If you tend to be vulnerable to compassion fatigue, avoid the thought, Well, I just love too much. That is impossible. God himself is love (1 John 4:8), and our highest call is to love. The problem is instead that we go beyond our resources. When that happens, the care goes away and we have to be cared for—not a good use of time and energy.
Here is a simple matrix for determining whether you should care for someone or some organization, and to what extent, and whether you are supporting or enabling. It is five questions.
- Are they truly unable to do this for themselves? “Carry each other’s burdens, and in this way you will fulfill the law of Christ. . . . Each one should carry their own load” (Gal. 6:2, 5).
- Do you have the resources (time, energy, or finances) to spare? “Anyone who does not provide for their relatives, and especially for their own household, has denied the faith and is worse than an unbeliever” (1 Tim. 5:8).
- Do they have skin in the game? “When we were with you, we gave you this rule: ‘The one who is unwilling to work shall not eat’ ” (2 Thess. 3:10).
- Will you feel cheerful if you say yes? “Each of you should give what you have decided in your heart to give, not reluctantly or under compulsion, for God loves a cheerful giver” (2 Cor. 9:7).
- Is the outcome increased autonomy or increased dependency? “The leech has two daughters. ‘Give! Give!’ they cry. There are three things that are never satisfied, four that never say, ‘Enough!’ ” (Prov. 30:15).
However, as long as you are in balance, remember this principle: when we give of ourselves, expecting nothing, we receive much more than we ever thought possible.
We are to be generous and sacrificial in transferring relational nutrients to those who are in need. And we are to practice responsibility so that we can continue giving for a lifetime.
Adapted from People Fuel: Fill Your Tank for Life, Love, and Leadership by Dr. John Townsend. Click here to learn more about this title.
Full of stories, clinical advice, and accessible takeaways, People Fuel outlines the twenty-two relational nutrients we all need to cultivate good relationships that provide energy, focus, and the support you need to succeed.
We all need more energy, the vitality that helps us stay motivated, focused and productive in life. We know we receive energy from good nutrition, along with working out, adequate sleep and maintaining positivity. But there is another major source for the energy we need: having the right kinds of relationships with others. Not the ones that drain us, but the ones that refuel us.
In his new book, Dr. John Townsend, psychologist, leadership expert and coauthor of The New York Times bestselling Boundaries, shows you how we need the fuel of “Relational Nutrients” from others, and, in turn we can then provide them to others.
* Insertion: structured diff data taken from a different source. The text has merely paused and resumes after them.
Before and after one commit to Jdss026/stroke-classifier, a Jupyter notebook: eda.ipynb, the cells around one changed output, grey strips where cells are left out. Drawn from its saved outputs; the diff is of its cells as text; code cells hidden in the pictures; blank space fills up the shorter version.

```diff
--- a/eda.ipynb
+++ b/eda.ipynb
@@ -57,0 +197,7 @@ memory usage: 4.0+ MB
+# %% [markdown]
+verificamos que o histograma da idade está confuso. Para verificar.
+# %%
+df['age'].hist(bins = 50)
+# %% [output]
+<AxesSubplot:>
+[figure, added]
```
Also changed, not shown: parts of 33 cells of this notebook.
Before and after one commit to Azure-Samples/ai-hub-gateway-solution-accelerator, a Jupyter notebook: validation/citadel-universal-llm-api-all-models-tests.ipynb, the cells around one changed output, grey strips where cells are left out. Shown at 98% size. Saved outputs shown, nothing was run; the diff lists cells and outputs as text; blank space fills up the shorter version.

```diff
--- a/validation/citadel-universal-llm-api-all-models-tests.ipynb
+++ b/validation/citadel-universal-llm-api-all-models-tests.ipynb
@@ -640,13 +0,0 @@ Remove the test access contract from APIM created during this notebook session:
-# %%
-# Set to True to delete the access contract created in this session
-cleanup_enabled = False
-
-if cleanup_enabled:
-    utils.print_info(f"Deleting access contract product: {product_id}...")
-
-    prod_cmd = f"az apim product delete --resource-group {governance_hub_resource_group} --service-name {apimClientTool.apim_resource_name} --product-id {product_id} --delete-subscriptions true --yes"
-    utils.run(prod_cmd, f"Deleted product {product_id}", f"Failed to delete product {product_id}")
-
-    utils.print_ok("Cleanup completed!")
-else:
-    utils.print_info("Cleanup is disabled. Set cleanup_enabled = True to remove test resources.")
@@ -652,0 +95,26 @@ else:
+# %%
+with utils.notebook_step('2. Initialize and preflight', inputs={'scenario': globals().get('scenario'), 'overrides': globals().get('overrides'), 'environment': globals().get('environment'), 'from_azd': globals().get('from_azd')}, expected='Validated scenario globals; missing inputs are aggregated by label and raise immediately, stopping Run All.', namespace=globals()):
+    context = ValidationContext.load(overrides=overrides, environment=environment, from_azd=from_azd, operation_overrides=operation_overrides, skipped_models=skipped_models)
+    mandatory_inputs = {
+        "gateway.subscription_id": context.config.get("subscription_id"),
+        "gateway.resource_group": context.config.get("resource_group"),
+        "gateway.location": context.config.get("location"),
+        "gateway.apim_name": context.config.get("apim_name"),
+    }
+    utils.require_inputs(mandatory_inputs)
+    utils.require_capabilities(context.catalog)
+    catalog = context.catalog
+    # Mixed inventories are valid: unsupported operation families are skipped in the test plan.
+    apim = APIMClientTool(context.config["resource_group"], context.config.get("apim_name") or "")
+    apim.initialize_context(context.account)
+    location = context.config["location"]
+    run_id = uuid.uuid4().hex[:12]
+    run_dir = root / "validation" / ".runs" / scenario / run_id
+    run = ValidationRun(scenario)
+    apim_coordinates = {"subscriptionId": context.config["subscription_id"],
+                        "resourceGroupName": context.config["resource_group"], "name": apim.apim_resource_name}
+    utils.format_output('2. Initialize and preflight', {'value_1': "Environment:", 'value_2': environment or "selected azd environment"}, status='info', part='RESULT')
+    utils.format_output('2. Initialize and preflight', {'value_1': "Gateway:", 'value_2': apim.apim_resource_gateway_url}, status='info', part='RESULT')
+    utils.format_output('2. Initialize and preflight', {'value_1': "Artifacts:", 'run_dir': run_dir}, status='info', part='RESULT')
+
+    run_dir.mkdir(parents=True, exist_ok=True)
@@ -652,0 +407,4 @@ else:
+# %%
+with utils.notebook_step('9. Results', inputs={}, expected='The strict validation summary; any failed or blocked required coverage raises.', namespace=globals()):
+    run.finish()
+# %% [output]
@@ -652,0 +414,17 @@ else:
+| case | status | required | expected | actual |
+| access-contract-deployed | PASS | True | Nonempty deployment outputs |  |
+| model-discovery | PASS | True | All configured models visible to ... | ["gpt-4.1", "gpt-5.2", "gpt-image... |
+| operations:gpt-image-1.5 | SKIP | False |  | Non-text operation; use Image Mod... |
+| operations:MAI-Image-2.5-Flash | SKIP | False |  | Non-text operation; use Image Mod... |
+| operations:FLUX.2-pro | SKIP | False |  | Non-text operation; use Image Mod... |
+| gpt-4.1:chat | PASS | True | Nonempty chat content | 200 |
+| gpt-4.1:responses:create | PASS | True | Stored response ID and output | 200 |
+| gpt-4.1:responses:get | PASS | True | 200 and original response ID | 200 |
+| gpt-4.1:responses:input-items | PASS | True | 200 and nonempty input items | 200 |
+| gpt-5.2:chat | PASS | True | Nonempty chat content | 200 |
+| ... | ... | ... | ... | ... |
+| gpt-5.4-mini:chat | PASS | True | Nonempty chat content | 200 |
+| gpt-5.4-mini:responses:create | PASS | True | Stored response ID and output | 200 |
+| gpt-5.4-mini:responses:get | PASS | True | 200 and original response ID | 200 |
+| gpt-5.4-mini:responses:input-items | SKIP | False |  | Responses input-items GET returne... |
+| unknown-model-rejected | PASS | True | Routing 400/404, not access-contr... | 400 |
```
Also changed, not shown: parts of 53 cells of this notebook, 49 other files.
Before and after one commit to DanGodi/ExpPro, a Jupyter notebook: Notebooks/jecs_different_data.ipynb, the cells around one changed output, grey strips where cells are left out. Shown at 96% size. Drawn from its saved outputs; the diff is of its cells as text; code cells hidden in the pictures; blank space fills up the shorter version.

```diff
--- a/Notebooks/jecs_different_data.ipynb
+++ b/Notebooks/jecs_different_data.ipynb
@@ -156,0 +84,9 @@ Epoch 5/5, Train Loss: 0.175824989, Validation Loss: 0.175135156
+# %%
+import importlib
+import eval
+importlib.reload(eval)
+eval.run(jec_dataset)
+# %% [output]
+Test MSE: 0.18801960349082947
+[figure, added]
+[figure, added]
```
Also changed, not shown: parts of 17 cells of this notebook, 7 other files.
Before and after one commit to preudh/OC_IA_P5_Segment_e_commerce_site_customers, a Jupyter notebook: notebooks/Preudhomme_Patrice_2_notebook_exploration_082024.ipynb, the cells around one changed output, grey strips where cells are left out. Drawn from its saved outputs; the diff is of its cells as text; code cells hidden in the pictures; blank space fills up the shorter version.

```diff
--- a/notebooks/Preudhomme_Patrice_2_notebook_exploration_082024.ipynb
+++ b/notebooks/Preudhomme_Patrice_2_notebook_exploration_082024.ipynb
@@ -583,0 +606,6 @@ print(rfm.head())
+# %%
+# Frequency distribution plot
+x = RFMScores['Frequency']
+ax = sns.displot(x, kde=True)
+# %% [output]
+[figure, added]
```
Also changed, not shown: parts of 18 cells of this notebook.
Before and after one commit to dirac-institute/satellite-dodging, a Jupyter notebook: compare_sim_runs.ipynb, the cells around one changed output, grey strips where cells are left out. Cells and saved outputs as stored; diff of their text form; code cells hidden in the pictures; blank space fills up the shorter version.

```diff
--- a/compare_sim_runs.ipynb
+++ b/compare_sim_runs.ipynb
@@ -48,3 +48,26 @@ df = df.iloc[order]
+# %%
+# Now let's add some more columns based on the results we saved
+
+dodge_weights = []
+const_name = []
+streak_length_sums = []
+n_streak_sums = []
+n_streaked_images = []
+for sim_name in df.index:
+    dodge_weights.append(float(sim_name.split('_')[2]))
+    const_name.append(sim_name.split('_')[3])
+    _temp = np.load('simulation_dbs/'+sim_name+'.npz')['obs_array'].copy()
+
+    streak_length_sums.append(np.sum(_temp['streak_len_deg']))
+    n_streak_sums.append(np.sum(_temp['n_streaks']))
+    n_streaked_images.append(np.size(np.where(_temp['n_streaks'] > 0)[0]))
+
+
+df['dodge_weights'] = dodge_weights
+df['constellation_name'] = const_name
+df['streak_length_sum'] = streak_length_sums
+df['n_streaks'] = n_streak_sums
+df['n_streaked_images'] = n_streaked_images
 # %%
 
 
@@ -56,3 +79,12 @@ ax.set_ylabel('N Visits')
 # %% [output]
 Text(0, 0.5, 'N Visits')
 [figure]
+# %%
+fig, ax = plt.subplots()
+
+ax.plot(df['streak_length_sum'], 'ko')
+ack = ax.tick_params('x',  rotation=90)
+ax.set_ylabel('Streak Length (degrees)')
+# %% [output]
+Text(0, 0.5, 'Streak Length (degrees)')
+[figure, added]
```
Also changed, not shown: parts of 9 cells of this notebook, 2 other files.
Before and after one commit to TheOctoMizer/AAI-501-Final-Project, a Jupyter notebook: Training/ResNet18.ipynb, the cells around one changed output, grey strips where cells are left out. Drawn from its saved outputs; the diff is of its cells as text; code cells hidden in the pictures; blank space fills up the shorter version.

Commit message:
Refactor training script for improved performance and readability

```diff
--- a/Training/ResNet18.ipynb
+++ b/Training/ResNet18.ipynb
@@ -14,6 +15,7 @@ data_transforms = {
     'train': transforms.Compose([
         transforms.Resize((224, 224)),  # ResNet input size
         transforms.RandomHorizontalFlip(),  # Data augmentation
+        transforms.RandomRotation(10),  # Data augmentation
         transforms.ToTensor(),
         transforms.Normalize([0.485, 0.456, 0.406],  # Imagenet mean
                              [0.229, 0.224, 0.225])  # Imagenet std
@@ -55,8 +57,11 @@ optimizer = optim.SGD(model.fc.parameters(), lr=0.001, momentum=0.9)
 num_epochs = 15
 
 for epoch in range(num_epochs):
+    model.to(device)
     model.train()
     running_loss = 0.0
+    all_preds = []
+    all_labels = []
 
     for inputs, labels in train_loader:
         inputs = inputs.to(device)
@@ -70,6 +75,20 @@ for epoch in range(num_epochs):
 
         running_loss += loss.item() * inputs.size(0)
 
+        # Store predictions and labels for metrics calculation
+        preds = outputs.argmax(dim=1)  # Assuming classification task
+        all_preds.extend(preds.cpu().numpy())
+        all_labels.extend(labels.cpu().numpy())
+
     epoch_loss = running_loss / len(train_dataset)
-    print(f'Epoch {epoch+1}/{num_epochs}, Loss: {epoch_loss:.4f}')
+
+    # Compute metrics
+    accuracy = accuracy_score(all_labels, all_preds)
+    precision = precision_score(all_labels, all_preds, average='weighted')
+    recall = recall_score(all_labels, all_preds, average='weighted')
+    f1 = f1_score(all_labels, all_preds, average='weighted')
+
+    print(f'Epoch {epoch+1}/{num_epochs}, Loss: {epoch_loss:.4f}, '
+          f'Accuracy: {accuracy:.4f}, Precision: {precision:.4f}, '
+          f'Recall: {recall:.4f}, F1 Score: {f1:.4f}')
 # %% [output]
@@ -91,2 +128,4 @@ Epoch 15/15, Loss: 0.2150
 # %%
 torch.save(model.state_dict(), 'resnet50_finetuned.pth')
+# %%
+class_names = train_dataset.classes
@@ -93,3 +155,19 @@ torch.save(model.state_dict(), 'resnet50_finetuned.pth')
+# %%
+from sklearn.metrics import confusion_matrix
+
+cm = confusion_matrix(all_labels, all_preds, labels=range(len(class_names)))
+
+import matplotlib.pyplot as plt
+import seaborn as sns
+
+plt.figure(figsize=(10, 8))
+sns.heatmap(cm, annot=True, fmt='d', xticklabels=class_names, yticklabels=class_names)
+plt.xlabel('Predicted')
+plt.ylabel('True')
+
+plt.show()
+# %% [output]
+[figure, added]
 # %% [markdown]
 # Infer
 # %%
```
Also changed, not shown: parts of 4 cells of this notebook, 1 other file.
Our bodies require physical nutrients to stay healthy. If we don’t take enough iron, we can develop anemia. Too little calcium can lead to bone disease. In the same way, John identifies the key Relational Nutrients that we need. As we experience these critical elements from others, we grow mentally and emotionally more sharp and healthy. And as we give these elements back, others benefit as well.
Finally, Dr. Townsend details the specific types of people who can either be energy sources or energy drains, and gives concrete steps to help you cultivate relationships with those who will help you be all you were meant to be.
Dr. John Townsend is a nationally-known leadership consultant, psychologist, and New York Times bestselling author. John is the founder of the Townsend Institute for Leadership and Counseling, and the Townsend Leadership Program, which is a nationwide system of leadership training groups. He developed the online digital platform TownsendNOW, and the online assessment tool TPRAT. Dr. Townsend travels extensively for corporate consulting, speaking, and helping develop leaders, their teams and their families. He and his wife, Barbi, live in Newport Beach, California, and have two sons, Ricky and Benny. Visit DrTownsend.com to learn more.